Producer fights for justice of 'Dharma Puthra'
It's an uphill task for a filmmaker today to have his film selected for screening when one considers the problems of overcoming a multiplicity of tasks involved.
Included among them are the search for a director and a scriptwriter which come foremost. Writing the script for the screenplay and looking for a suitable cast and crew comes next. Further, selecting locations and months of filing and post-production labour have to be faced.
Dubbing, editing and making prints in India and finally obtaining a circuit adds to the suspense. And the final crushing blow falls when no platform or screen is forthcoming for the release of the film sums up the tragedy of the filmmaker that is prevalent in Sri Lanka cinema today.
Nimal Sumanasekera, the producer of 'Dharma Puthra' is the latest victim of this sad plight in which the Sri Lankan film industry is faced today.
Millions in financial loss and deprived of his right to take his film to his audience, the producer is preparing to take the film distribution company, Movie Producers and Importers (private) Ltd before the law.

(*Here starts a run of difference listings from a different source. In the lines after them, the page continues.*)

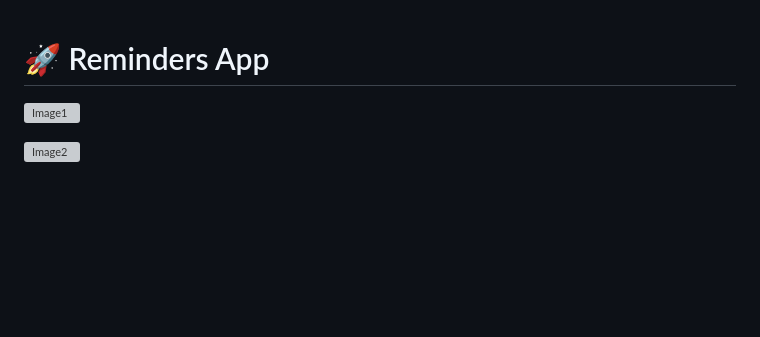
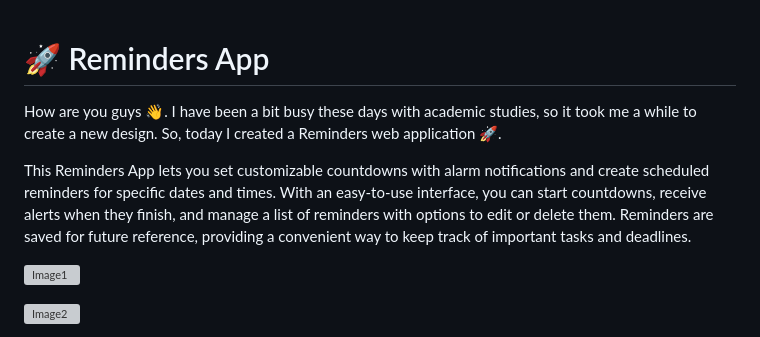
Before and after one commit to RavinduRB/Reminders-App, a Markdown page: README.md, the part around the change. Drawn GitHub-style; blank space fills up the shorter version; grey boxes are pictures that could not be loaded.

```diff
--- a/README.md
+++ b/README.md
@@ -1,4 +1,8 @@
 # 🚀 Reminders App
+
+How are you guys 👋. I have been a bit busy these days with academic studies, so it took me a while to create a new design. So, today I created a Reminders web application 🚀.
+
+This Reminders App lets you set customizable countdowns with alarm notifications and create scheduled reminders for specific dates and times. With an easy-to-use interface, you can start countdowns, receive alerts when they finish, and manage a list of reminders with options to edit or delete them. Reminders are saved for future reference, providing a convenient way to keep track of important tasks and deadlines.
 
 ![Image1](https://github.com/user-attachments/assets/841b0699-15d4-48a5-9587-467d9214f160)
 
```
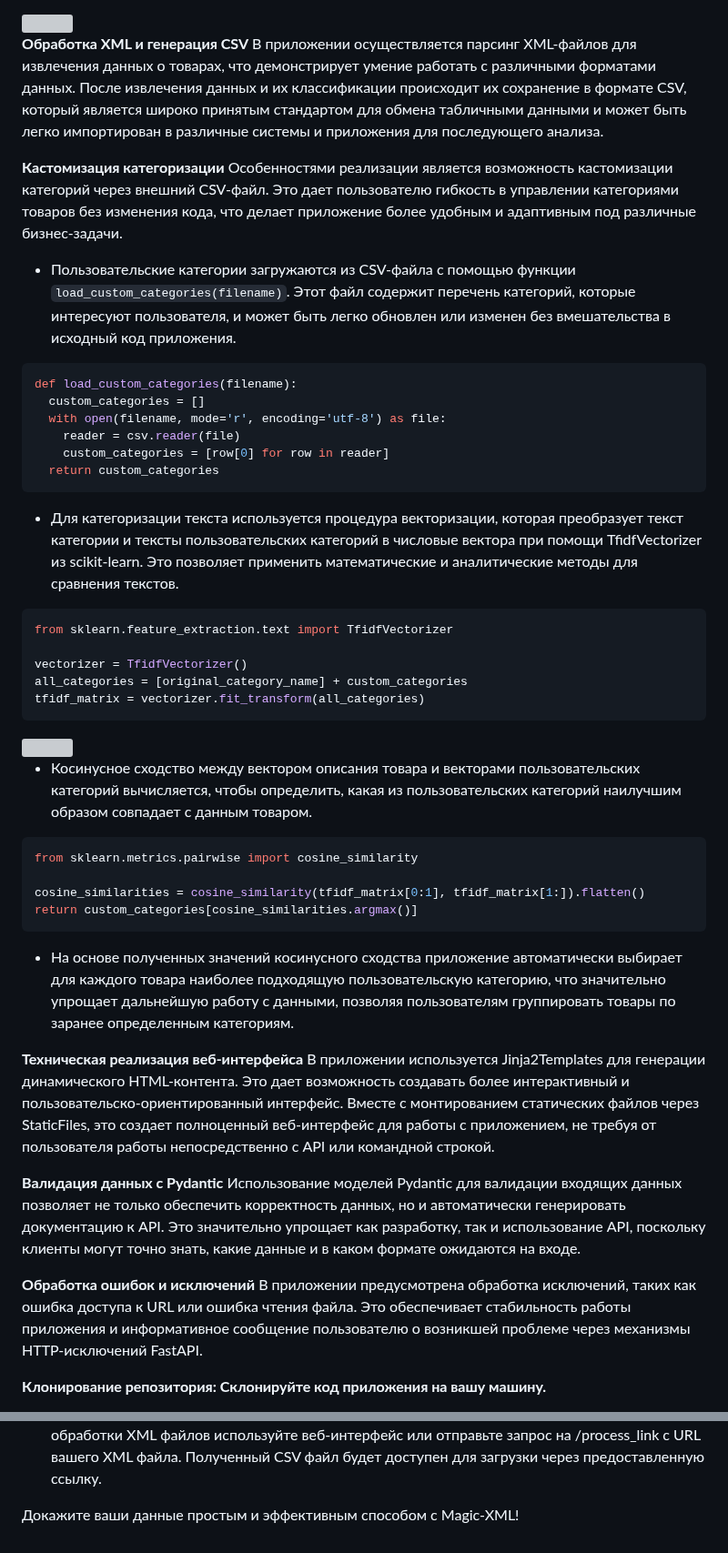
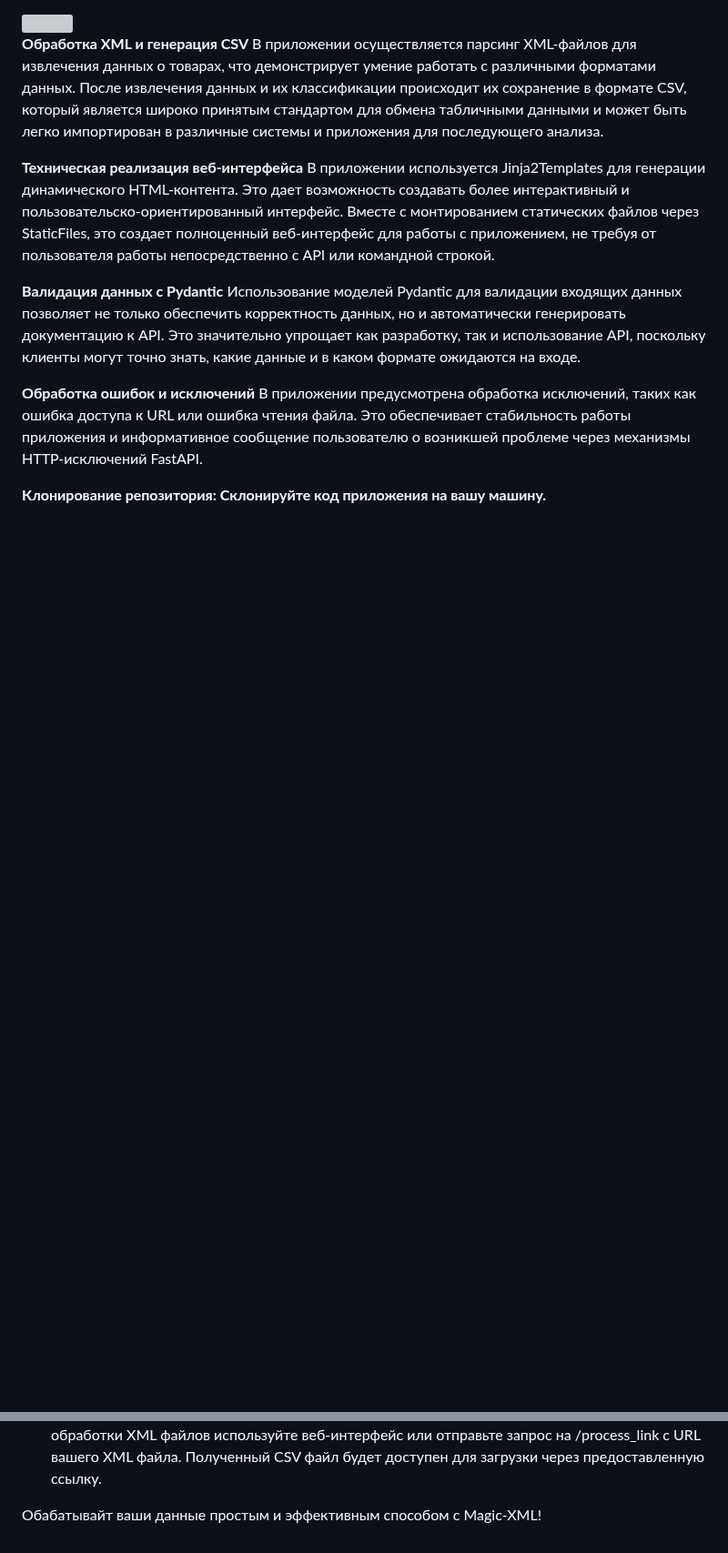
Before and after one commit to Solrikk/MagicXML, a Markdown page: README.md, 2 parts joined by grey strips. Shown at 91% size. GitHub-like rendering; blank space fills up the shorter version; grey boxes are pictures that could not be loaded.

````diff
--- a/README.md
+++ b/README.md
@@ -104,43 +104,6 @@ _*Обработка endpoint-ов с асинхронными функциям
 **Обработка XML и генерация CSV**
 В приложении осуществляется парсинг XML-файлов для извлечения данных о товарах, что демонстрирует умение работать с различными форматами данных. После извлечения данных и их классификации происходит их сохранение в формате CSV, который является широко принятым стандартом для обмена табличными данными и может быть легко импортирован в различные системы и приложения для последующего анализа.
 
-**Кастомизация категоризации**
-Особенностями реализации является возможность кастомизации категорий через внешний CSV-файл. Это дает пользователю гибкость в управлении категориями товаров без изменения кода, что делает приложение более удобным и адаптивным под различные бизнес-задачи.
-
-- Пользовательские категории загружаются из CSV-файла с помощью функции `load_custom_categories(filename)`. Этот файл содержит перечень категорий, которые интересуют пользователя, и может быть легко обновлен или изменен без вмешательства в исходный код приложения.
-
-```Python
-def load_custom_categories(filename):
-  custom_categories = []
-  with open(filename, mode='r', encoding='utf-8') as file:
-    reader = csv.reader(file)
-    custom_categories = [row[0] for row in reader]
-  return custom_categories
-```
-
-- Для категоризации текста используется процедура векторизации, которая преобразует текст категории и тексты пользовательских категорий в числовые вектора при помощи TfidfVectorizer из scikit-learn. Это позволяет применить математические и аналитические методы для сравнения текстов.
-
-```Python
-from sklearn.feature_extraction.text import TfidfVectorizer
-
-vectorizer = TfidfVectorizer()
-all_categories = [original_category_name] + custom_categories
-tfidf_matrix = vectorizer.fit_transform(all_categories)
-```
-
-<img src="https://scikit-learn.org/stable/_images/sphx_glr_plot_discretization_strategies_001.png" width="80%" />
-
-- Косинусное сходство между вектором описания товара и векторами пользовательских категорий вычисляется, чтобы определить, какая из пользовательских категорий наилучшим образом совпадает с данным товаром.
-
-```Python
-from sklearn.metrics.pairwise import cosine_similarity
-
-cosine_similarities = cosine_similarity(tfidf_matrix[0:1], tfidf_matrix[1:]).flatten()
-return custom_categories[cosine_similarities.argmax()]
-```
-
-- На основе полученных значений косинусного сходства приложение автоматически выбирает для каждого товара наиболее подходящую пользовательскую категорию, что значительно упрощает дальнейшую работу с данными, позволяя пользователям группировать товары по заранее определенным категориям.
-
 **Техническая реализация веб-интерфейса**
 В приложении используется Jinja2Templates для генерации динамического HTML-контента. Это дает возможность создавать более интерактивный и пользовательско-ориентированный интерфейс. Вместе с монтированием статических файлов через StaticFiles, это создает полноценный веб-интерфейс для работы с приложением, не требуя от пользователя работы непосредственно с API или командной строкой.
 
@@ -156,4 +119,4 @@ return custom_categories[cosine_similarities.argmax()]
 **Использование**
 Для обработки XML файлов используйте веб-интерфейс или отправьте запрос на /process_link с URL вашего XML файла. Полученный CSV файл будет доступен для загрузки через предоставленную ссылку.
 
-Докажите ваши данные простым и эффективным способом с Magic-XML!
+Обабатывайт ваши данные простым и эффективным способом с Magic-XML!
````
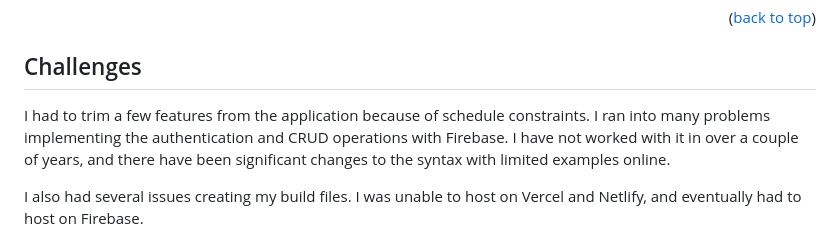
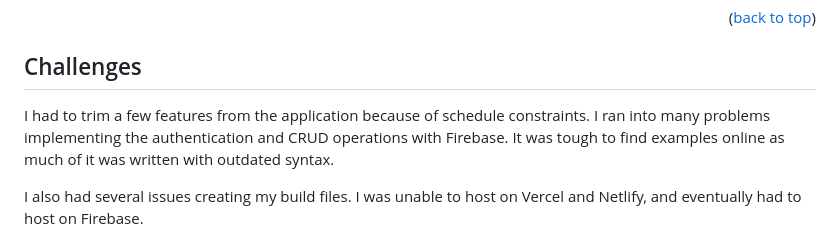
Before and after one commit to leanneholmes/cardcrafter, a Markdown page: README.md, the part around the change. Rendered like a GitHub page.

```diff
--- a/README.md
+++ b/README.md
@@ -114,7 +114,7 @@ You'll need to have Node 20.0 or later installed on your machine.
 <!-- CONTACT -->
 ## Challenges
 
-I had to trim a few features from the application because of schedule constraints. I ran into many problems implementing the authentication and CRUD operations with Firebase. I have not worked with it in over a couple of years, and there have been significant changes to the syntax with limited examples online.
+I had to trim a few features from the application because of schedule constraints. I ran into many problems implementing the authentication and CRUD operations with Firebase. It was tough to find examples online as much of it was written with outdated syntax.
 
 I also had several issues creating my build files. I was unable to host on Vercel and Netlify, and eventually had to host on Firebase.
 
```
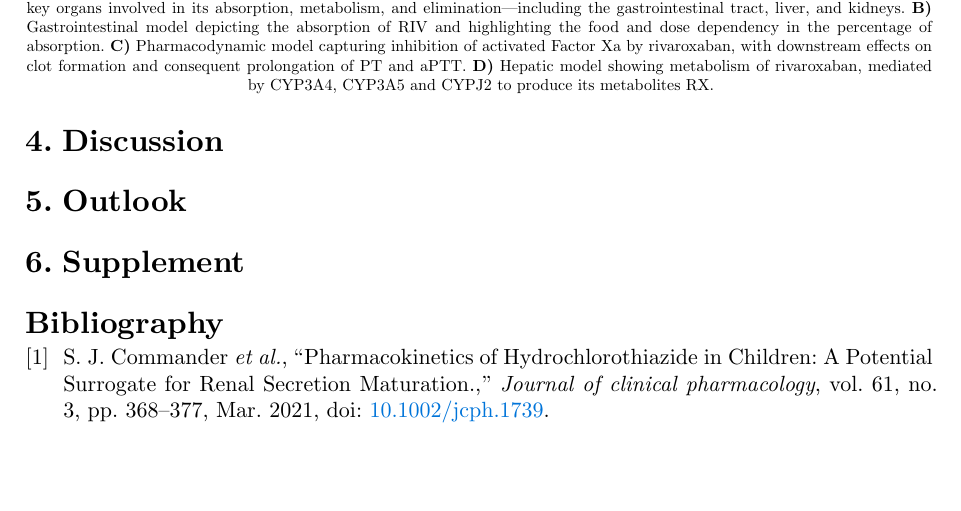
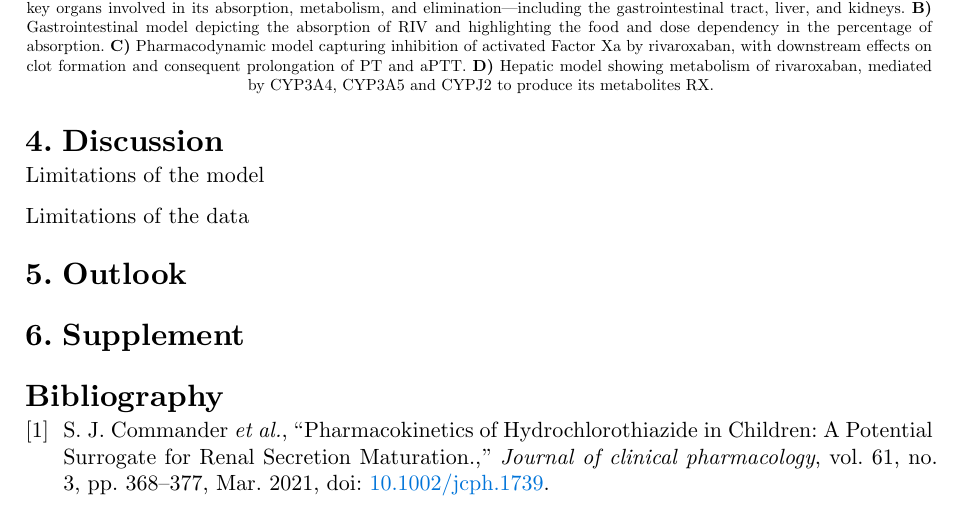
Before and after one commit to matthiaskoenig/thesis_amanda_lim, a Typst document (typst/main.typ): part of page 4 of 5, cut so that both start at the same text, the shorter picture padded with empty space. Compiled offline with Typst 0.15.

Commit message:
Updated discussion

```diff
--- a/typst/main.typ
+++ b/typst/main.typ
@@ -138,6 +138,10 @@ An overview of the computational model is provided in @model.
 
 = Discussion
 
+Limitations of the model
+
+Limitations of the data
+
 = Outlook
 
 = Supplement
```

On a series of allegations levelled against the distributor and the National Film Corporation, the film producer complains that the parties failed to provide theatres and sufficient time to screen his film.
Earlier filmmaker Priyantha Kolambage who directed an internationally acclaimed children's film 'Arumosam Wehi' had complained that his film which was released on the Ridma Circuit, the circuit belonging to the National Film Corporation was removed to screen adults' only films. He too charged that the film was unfairly taken out even before it was picked up by the audience.
Now Mr. Sumanasekara complains that even without following the basic practices his film was removed from the theatres and he claimed that the Film Corporation too kept mum against the alleged injustice done to the film and the film director and the producer.
"While the Film Corporation takes no notice of this issue, filmmakers and producers in general have to overcome several obstacles to take their films to the public today," said producer, Mr. Sumanasekara.
"The first interference was by the Chairman of the National Film Corporation who demanded to change its initial title "Buddha Puththra". This was despite the Censor Board giving approval to the title," the film producer said.
Referring to the series of allegations in relation to his film 'Dharma Puthra' Mr. Sumanasekara said, "Though the film was to be released on July 28, 2007, at the National Cinema Maharagama the main theatre of the MPI circuit, the circuit of the distributor Movie Producers and Importers Pvt Ltd was not given as the management wanted to continue with another film of another film distributor.
"Similarly theatres where the film was to be screened as agreed was not provided causing a massive loss to us," film producer claimed.
Nimal Sumanasekara also complained that in ‘Sunil T Cinema’ Kalutara the film was screened only for four days thus depriving the audience of viewing the movie which was on a theme on Buddhism. This caused a massive damage and financial loss to the production.
" The basic practice like keeping the film at least for fourteen days was violated’ Mr. Sumanasekara complained. "Prior to the release of the film an advertising campaign through newspapers, posters, radio and television was done spending a lot of money but all was a loss," he lamented.
Having received no reply to the letter of demand he sent to the distributor, Mr. Sumanasekara is preparing to take legal action to ensure justice is meted out.